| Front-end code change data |

========

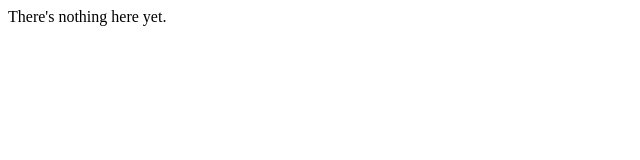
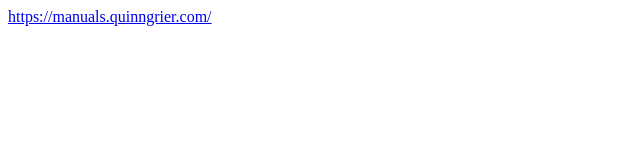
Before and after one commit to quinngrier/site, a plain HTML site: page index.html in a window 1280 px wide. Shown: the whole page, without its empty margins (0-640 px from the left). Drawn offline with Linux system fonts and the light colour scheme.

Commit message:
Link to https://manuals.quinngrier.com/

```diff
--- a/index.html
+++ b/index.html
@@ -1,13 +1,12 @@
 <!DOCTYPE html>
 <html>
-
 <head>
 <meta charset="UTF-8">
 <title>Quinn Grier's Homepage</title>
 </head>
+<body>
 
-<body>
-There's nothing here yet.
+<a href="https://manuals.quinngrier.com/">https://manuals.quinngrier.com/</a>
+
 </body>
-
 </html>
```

========

Lines in the records that hold "manuals" should be tallied, with the total given on its own.

2